Erik Tonkin, owner of Sellwood Cycle Repair (7953 SE 13th Ave)
I’m fortunate that so many of my co-workers live close by, so getting to work has been very doable for us.
“It’s funny, but today (Tuesday, 1/17) has been steady — if not truly busy. Overall, last week was slow — I’d expected Friday and Saturday to be relatively busy because we were closed Wednesday and Thursday, but it was rather quiet.
I keep all staff year-round, so we’ve had the extra time and people power to make real progress in our shop inventory re-organization. This will be a record January for us — in retail futility, that is!
The hardest thing for me has been juggling work demands with school closures. I’ve been less than perfect…

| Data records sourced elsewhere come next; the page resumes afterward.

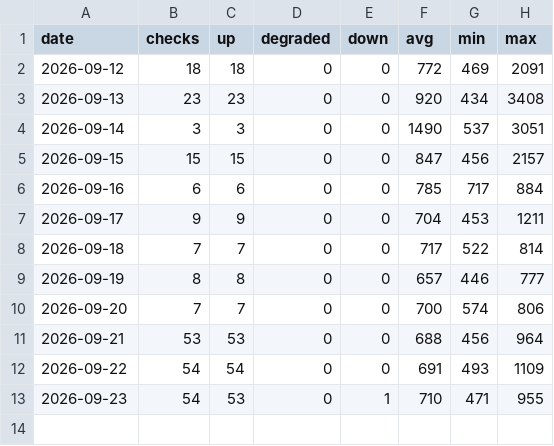
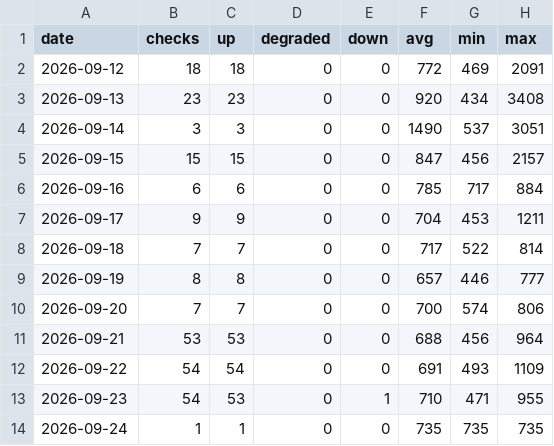
Before and after one commit to sysmike/status-page, a CSV file: history/daily/blog.csv, drawn as a sheet.

```diff
--- a/history/daily/blog.csv
+++ b/history/daily/blog.csv
@@ -13 +13,2 @@ date,checks,up,degraded,down,avg,min,max
 2026-09-23,54,53,0,1,710,471,955
+2026-09-24,1,1,0,0,735,735,735
```
Also changed, not shown: history/daily/backupmx.csv, history/daily/mail.csv, 16 other files.
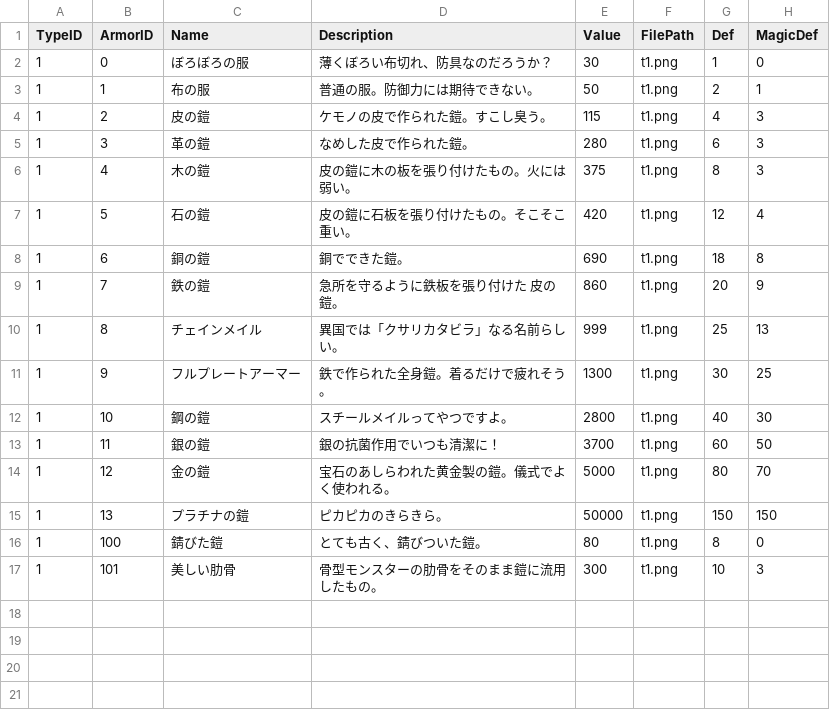
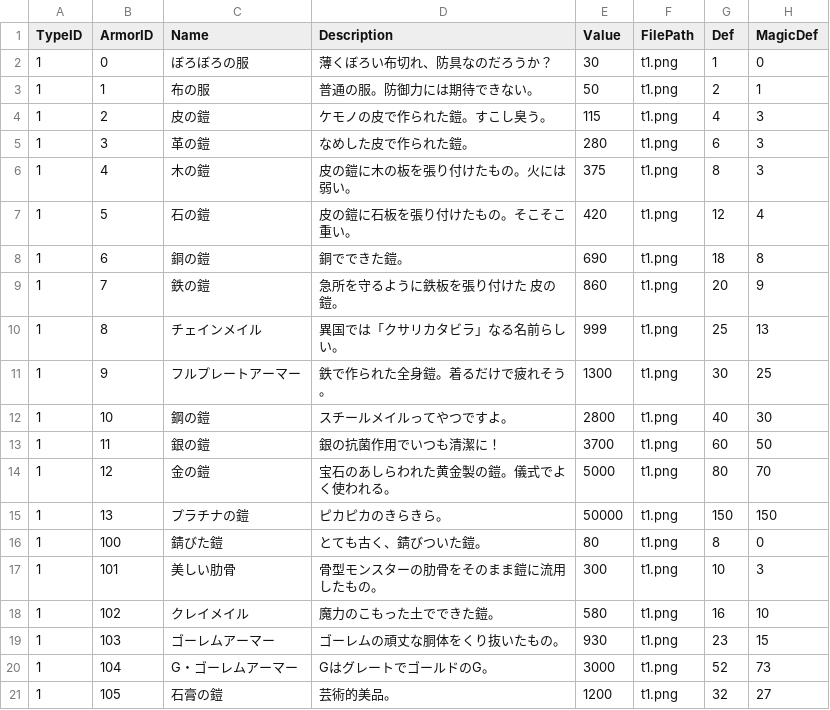
Before and after one commit to kbc15gc/game, a CSV file: game/Decide/Decide/Asset/Data/ItemData/ArmorData_U.csv, drawn as a sheet; the diff names each change by its address in the sheet, - before the commit and + after, or states it on an @@ line.

```diff
--- a/game/Decide/Decide/Asset/Data/ItemData/ArmorData_U.csv
+++ b/game/Decide/Decide/Asset/Data/ItemData/ArmorData_U.csv
+row 18: 1 | 102 | クレイメイル | 魔力のこもった土でできた鎧。 | 580 | t1.png | 16 | 10
+row 19: 1 | 103 | ゴーレムアーマー | ゴーレムの頑丈な胴体をくり抜いたもの。 | 930 | t1.png | 23 | 15
+row 20: 1 | 104 | G・ゴーレムアーマー | GはグレートでゴールドのG。 | 3000 | t1.png | 52 | 73
+row 21: 1 | 105 | 石膏の鎧 | 芸術的美品。 | 1200 | t1.png | 32 | 27
```
Also changed, not shown: game/Decide/Decide/Asset/Data/ItemData/ArmorData.csv, game/Decide/Decide/Asset/Data/ItemData/ItemData.csv, 13 other files.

The real winter, and the snow and ice riding, have been a fun change of pace. Beautiful weather and landscape, really. It feels special. And the weather conditions have proven how truly effective walking is for getting around! The riding has been tough, but rewarding too! And I’m reminded how useful it is to live close to where you work, if possible. I’m fortunate that so many of my co-workers live close by, so getting to work has been very doable for us. I know that’s just not the case for so many. I was able to give the crew at least two fully paid snow days, which was fun.”
Lou Doctor, owner of Western Bikeworks (1015 NW 17th Ave)
We’ve had a record year for studded snow tires…and base layers!
“We’ve closed the stores for several days this winter (so far!) and had a few delayed openings and early closings. We’ve been trying to keep employee safety first when making those decisions but I’m sure some of our neighborhood customers have been inconvenienced by it. Fortunately, it’s a very slow time of year so while it may have an adverse affect on the month of January, we expect it won’t have much impact on the full year. On the plus side, we’ve had a record year for studded snow tires, arm & leg warmers, and base layers!”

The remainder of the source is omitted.